What you will do
From the entries below, copy every line that holds the word "disabled".

Records shown
= Beginning of Section =

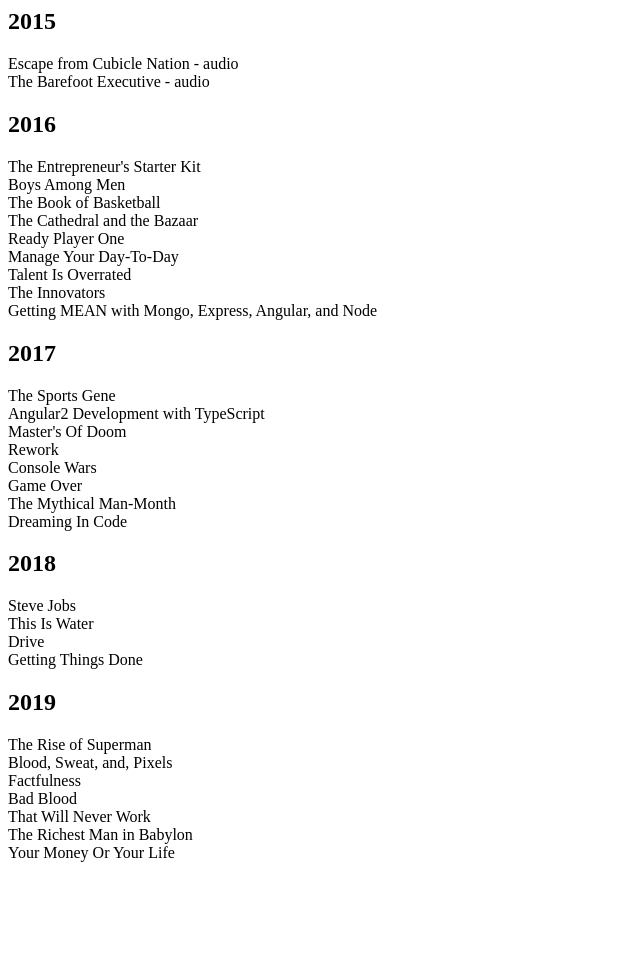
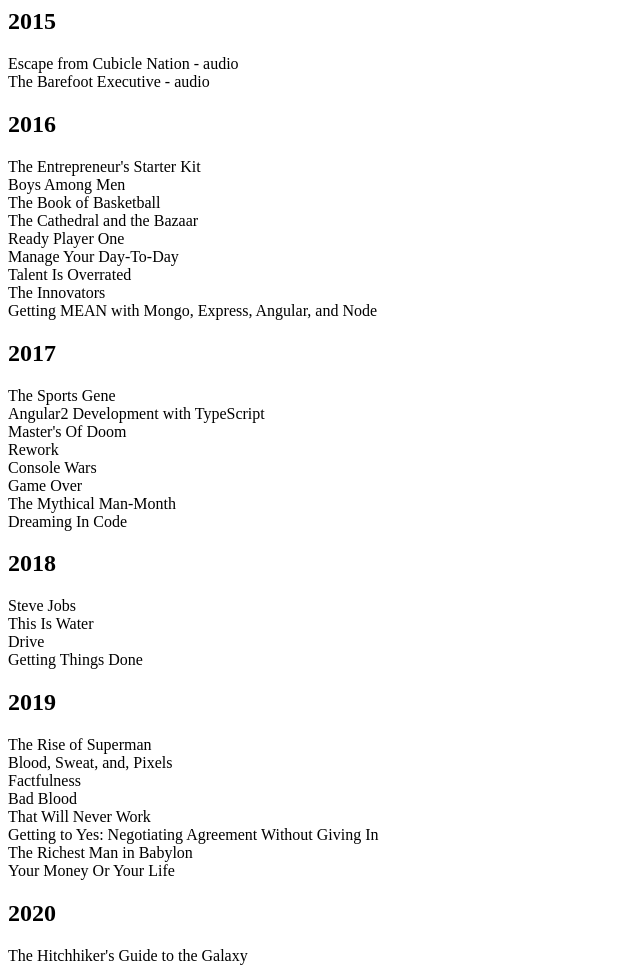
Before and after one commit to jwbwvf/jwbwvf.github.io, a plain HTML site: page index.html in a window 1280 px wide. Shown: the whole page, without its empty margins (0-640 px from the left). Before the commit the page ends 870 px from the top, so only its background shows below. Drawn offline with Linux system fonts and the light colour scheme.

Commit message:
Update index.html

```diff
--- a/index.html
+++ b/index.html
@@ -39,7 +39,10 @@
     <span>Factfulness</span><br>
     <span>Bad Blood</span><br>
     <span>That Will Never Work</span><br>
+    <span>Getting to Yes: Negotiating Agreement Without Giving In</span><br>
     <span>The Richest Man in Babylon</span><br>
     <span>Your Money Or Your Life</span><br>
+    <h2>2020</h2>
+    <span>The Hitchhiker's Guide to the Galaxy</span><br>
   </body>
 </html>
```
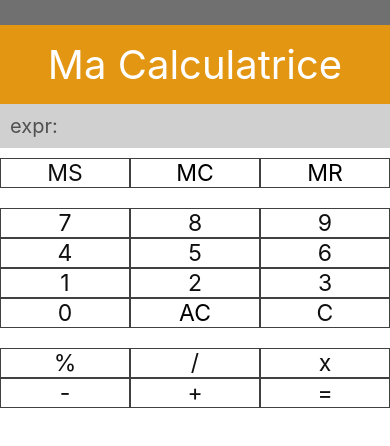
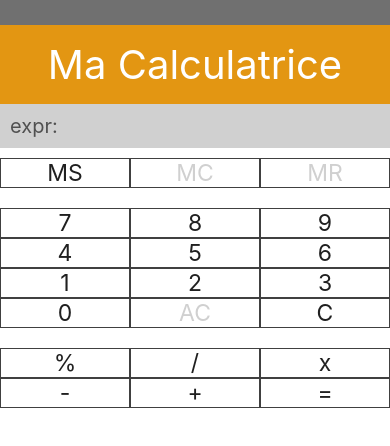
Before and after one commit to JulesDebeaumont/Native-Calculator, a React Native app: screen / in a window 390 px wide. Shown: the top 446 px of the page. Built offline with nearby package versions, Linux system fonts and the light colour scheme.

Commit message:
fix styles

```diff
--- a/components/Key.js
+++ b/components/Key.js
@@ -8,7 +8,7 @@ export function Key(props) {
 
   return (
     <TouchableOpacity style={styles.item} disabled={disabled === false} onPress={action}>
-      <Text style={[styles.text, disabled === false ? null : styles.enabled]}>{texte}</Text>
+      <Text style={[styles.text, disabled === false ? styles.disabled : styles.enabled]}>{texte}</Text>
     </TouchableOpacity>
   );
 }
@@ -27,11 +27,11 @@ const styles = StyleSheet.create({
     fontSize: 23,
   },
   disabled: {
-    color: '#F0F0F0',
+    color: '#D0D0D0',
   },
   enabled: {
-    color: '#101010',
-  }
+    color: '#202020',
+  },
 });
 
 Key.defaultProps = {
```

= End of Section =

Exercise response
     <TouchableOpacity style={styles.item} disabled={disabled === false} onPress={action}>
-      <Text style={[styles.text, disabled === false ? null : styles.enabled]}>{texte}</Text>
+      <Text style={[styles.text, disabled === false ? styles.disabled : styles.enabled]}>{texte}</Text>
   disabled: {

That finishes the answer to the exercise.